#### WHAT YOU NEED TO DO
Filter out every line below that lacks "scheme", and copy the rest.

** Opening SOURCE DATA block **

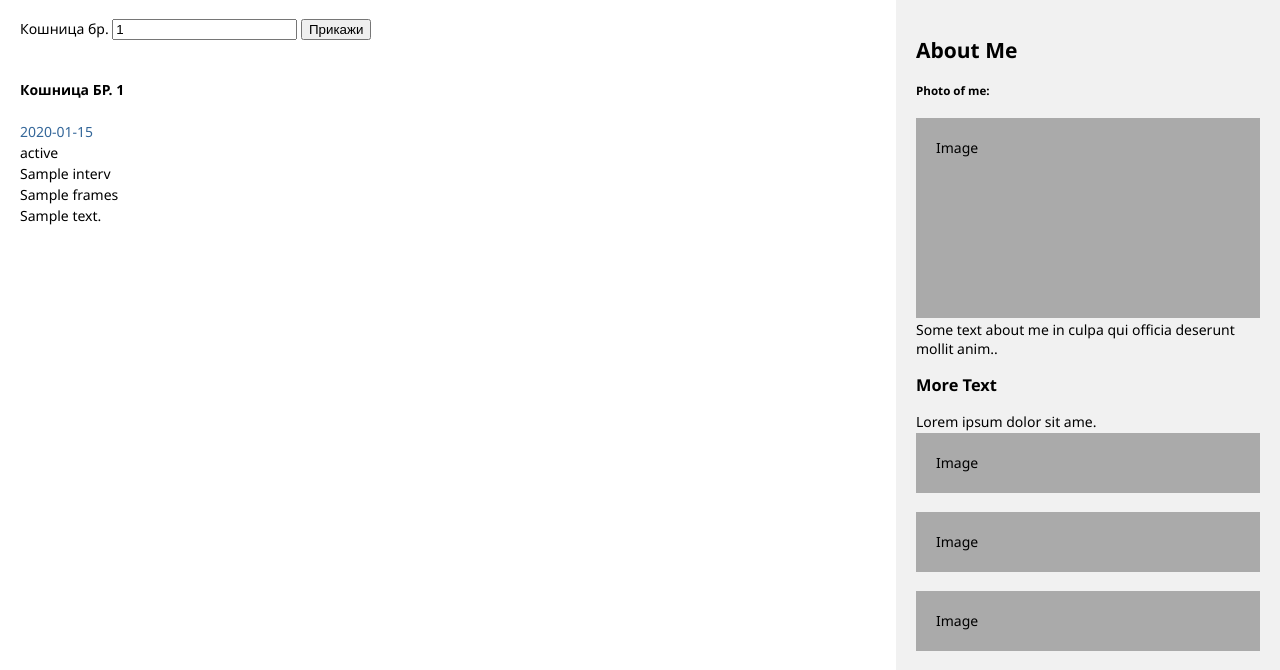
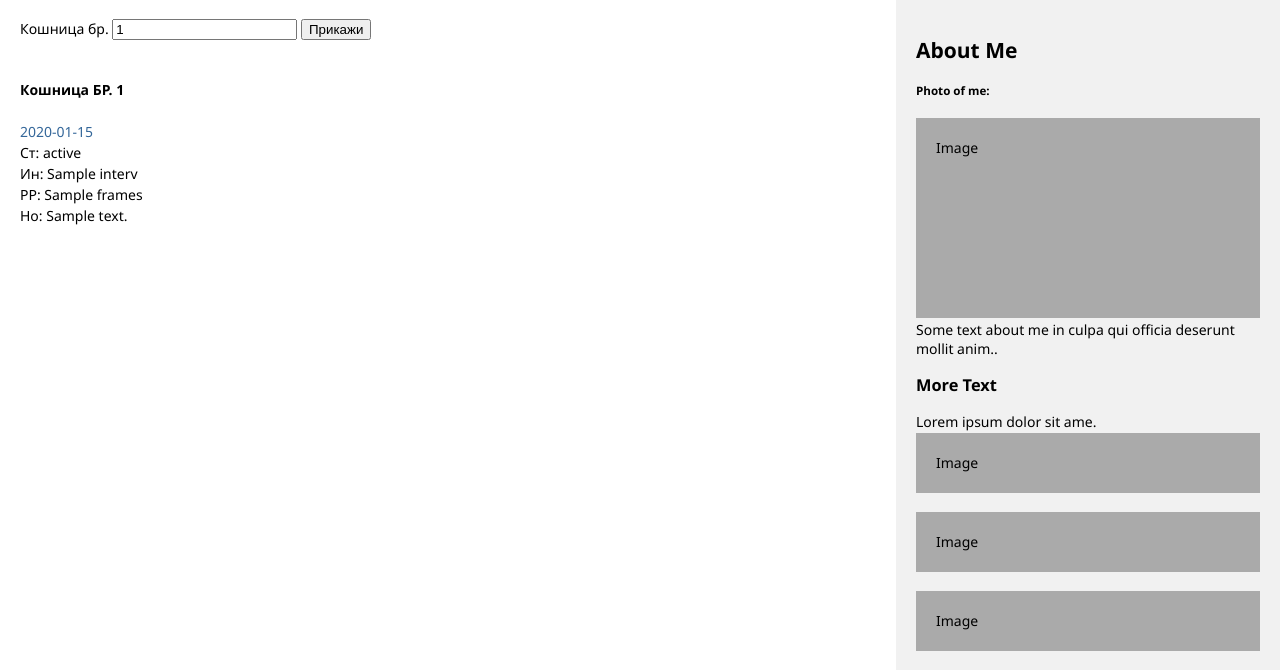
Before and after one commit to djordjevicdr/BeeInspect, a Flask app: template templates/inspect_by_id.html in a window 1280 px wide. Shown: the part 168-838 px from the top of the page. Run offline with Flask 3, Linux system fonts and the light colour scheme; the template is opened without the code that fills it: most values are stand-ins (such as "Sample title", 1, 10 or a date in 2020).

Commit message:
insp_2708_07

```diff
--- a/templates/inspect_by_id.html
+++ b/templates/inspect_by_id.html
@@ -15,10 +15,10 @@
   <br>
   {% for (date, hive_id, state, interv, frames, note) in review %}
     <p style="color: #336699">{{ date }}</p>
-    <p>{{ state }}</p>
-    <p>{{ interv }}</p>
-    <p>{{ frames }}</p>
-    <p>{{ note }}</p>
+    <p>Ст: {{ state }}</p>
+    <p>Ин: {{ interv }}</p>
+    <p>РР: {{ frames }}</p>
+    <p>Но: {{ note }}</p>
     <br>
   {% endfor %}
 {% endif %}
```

** Closing SOURCE DATA block **
** Opening SOURCE DATA block **

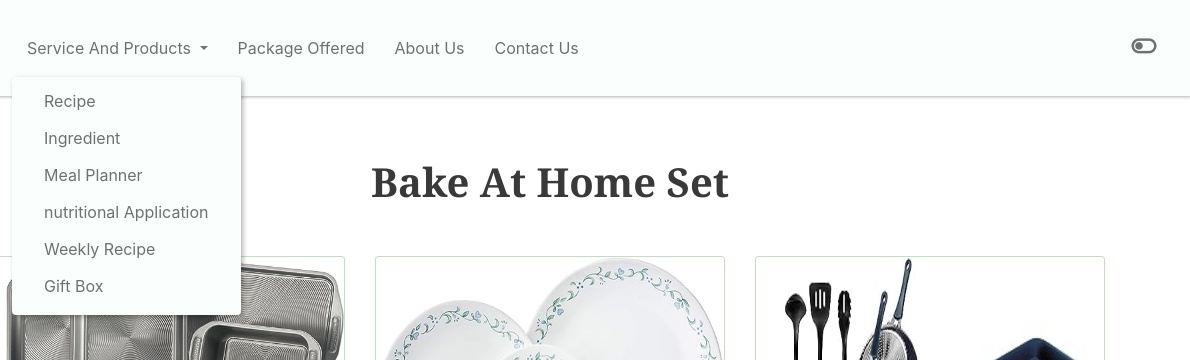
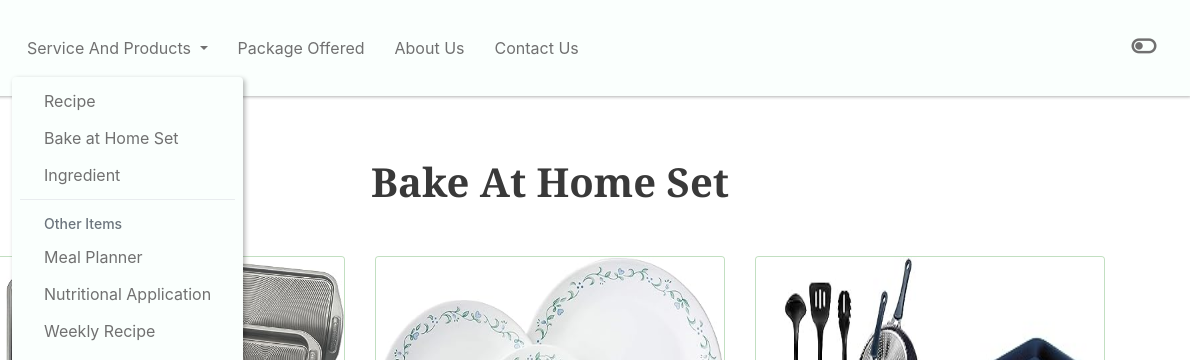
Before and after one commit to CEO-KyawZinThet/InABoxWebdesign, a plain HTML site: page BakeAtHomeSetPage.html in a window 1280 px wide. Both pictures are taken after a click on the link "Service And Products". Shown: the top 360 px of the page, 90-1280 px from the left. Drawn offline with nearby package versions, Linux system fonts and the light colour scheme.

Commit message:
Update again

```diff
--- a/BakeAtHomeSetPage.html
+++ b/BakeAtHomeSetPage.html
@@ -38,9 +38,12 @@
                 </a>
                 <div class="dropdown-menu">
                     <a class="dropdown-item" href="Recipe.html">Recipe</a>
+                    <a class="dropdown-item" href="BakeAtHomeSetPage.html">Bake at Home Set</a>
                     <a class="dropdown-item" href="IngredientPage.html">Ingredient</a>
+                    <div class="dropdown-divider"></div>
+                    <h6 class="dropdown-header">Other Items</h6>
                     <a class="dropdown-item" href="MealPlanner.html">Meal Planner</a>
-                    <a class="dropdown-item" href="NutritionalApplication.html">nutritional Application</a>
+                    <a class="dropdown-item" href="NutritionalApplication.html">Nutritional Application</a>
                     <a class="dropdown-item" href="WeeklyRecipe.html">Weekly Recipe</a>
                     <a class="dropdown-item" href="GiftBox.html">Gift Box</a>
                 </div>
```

** Closing SOURCE DATA block **

#### ANSWER BOX
Before and after one commit to djordjevicdr/BeeInspect, a Flask app: template templates/inspect_by_id.html in a window 1280 px wide. Shown: the part 168-838 px from the top of the page. Run offline with Flask 3, Linux system fonts and the light colour scheme; the template is opened without the code that fills it: most values are stand-ins (such as "Sample title", 1, 10 or a date in 2020).
Before and after one commit to CEO-KyawZinThet/InABoxWebdesign, a plain HTML site: page BakeAtHomeSetPage.html in a window 1280 px wide. Both pictures are taken after a click on the link "Service And Products". Shown: the top 360 px of the page, 90-1280 px from the left. Drawn offline with nearby package versions, Linux system fonts and the light colour scheme.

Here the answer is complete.